Contemporary sources indicate that Calpurnia had a reserved and modest disposition. The year after her marriage, Julius Caesar made her father, Piso, a consul. She bore Caesar no children. After the assassination of her husband in 44 B.C., Calpurnia gave his personal papers, including his will, to Marcus Antonius, one of Caesar's closest political allies.
Calpurnia plays an important role in many of the ancient accounts of Caesar's death. For example, Strabo and Livy write that she had a disturbing dream about her husband being in danger. Calpurnia told Caesar of these premonitions and begged him to postpone the meeting of the senate that he was to attend that day. When other seers confirmed her visions, he resolved to postpone the meeting. However, Decimus Brutus, one of the men conspiring to kill him, convinced him to attend, saying that the senators would mock him if he failed to go.
After Caesar's death, Calpurnia never remarried. History does not record the events of her later life and death.
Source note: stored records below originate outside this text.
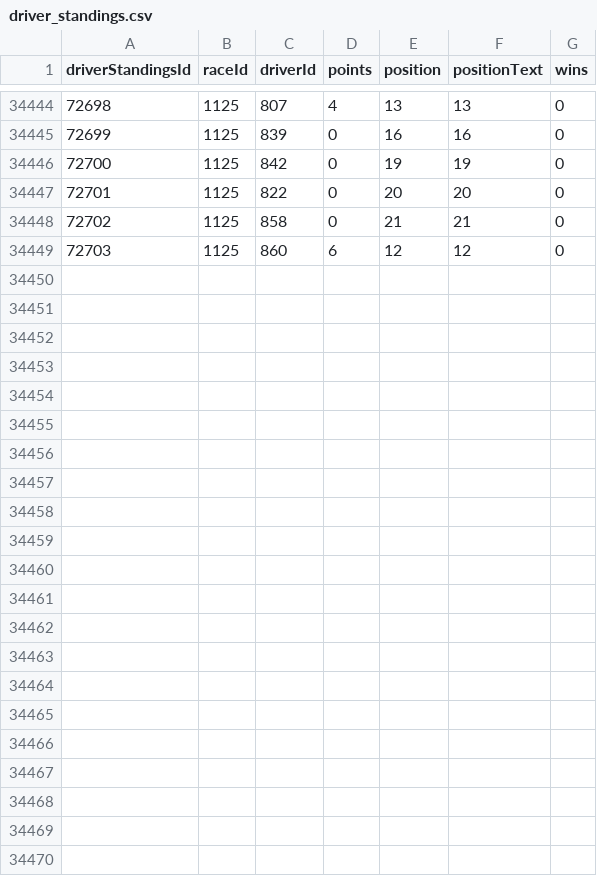
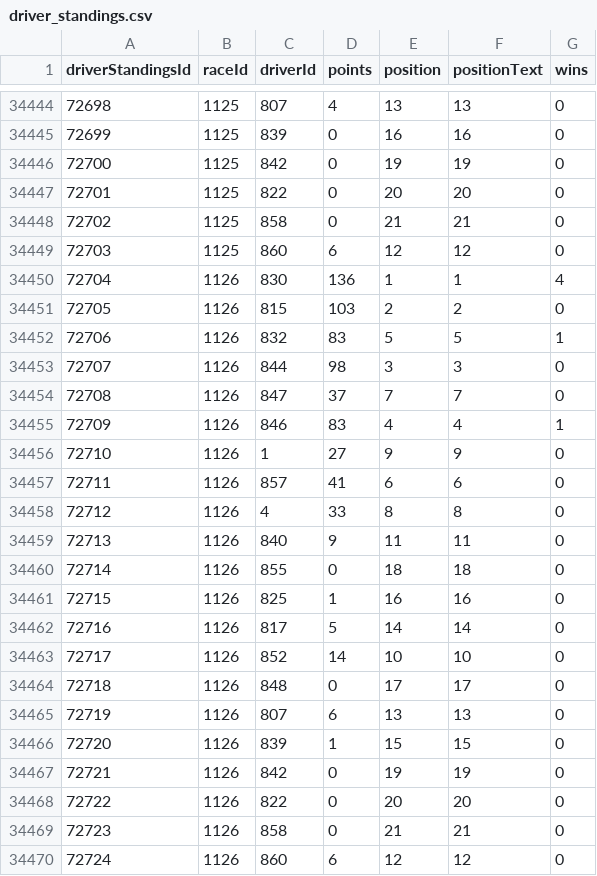
Before and after one commit to diegoruny/f1companion, a CSV file: api/localData/driver_standings.csv, drawn as a sheet; only a part is shown, gaps mark what is left out; the diff names each change by its address in the sheet, - before the commit and + after, or states it on an @@ line.

```diff
--- a/api/localData/driver_standings.csv
+++ b/api/localData/driver_standings.csv
+row 34450: 72704 | 1126 | 830 | 136 | 1 | 1 | 4
+row 34451: 72705 | 1126 | 815 | 103 | 2 | 2 | 0
+row 34452: 72706 | 1126 | 832 | 83 | 5 | 5 | 1
+row 34453: 72707 | 1126 | 844 | 98 | 3 | 3 | 0
+row 34454: 72708 | 1126 | 847 | 37 | 7 | 7 | 0
+row 34455: 72709 | 1126 | 846 | 83 | 4 | 4 | 1
+row 34456: 72710 | 1126 | 1 | 27 | 9 | 9 | 0
+row 34457: 72711 | 1126 | 857 | 41 | 6 | 6 | 0
+row 34458: 72712 | 1126 | 4 | 33 | 8 | 8 | 0
+row 34459: 72713 | 1126 | 840 | 9 | 11 | 11 | 0
+row 34460: 72714 | 1126 | 855 | 0 | 18 | 18 | 0
+row 34461: 72715 | 1126 | 825 | 1 | 16 | 16 | 0
+row 34462: 72716 | 1126 | 817 | 5 | 14 | 14 | 0
+row 34463: 72717 | 1126 | 852 | 14 | 10 | 10 | 0
+row 34464: 72718 | 1126 | 848 | 0 | 17 | 17 | 0
+row 34465: 72719 | 1126 | 807 | 6 | 13 | 13 | 0
+row 34466: 72720 | 1126 | 839 | 1 | 15 | 15 | 0
+row 34467: 72721 | 1126 | 842 | 0 | 19 | 19 | 0
+row 34468: 72722 | 1126 | 822 | 0 | 20 | 20 | 0
+row 34469: 72723 | 1126 | 858 | 0 | 21 | 21 | 0
+row 34470: 72724 | 1126 | 860 | 6 | 12 | 12 | 0
```
Also changed, not shown: api/localData/constructor_results.csv, api/localData/constructor_standings.csv, 15 other files.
William Shakespeare used several details of Calpurnia's biography, including her lack of children and her premonitions of Caesar's death, in his play, "Julius Caesar."Learn more about Ancient Rome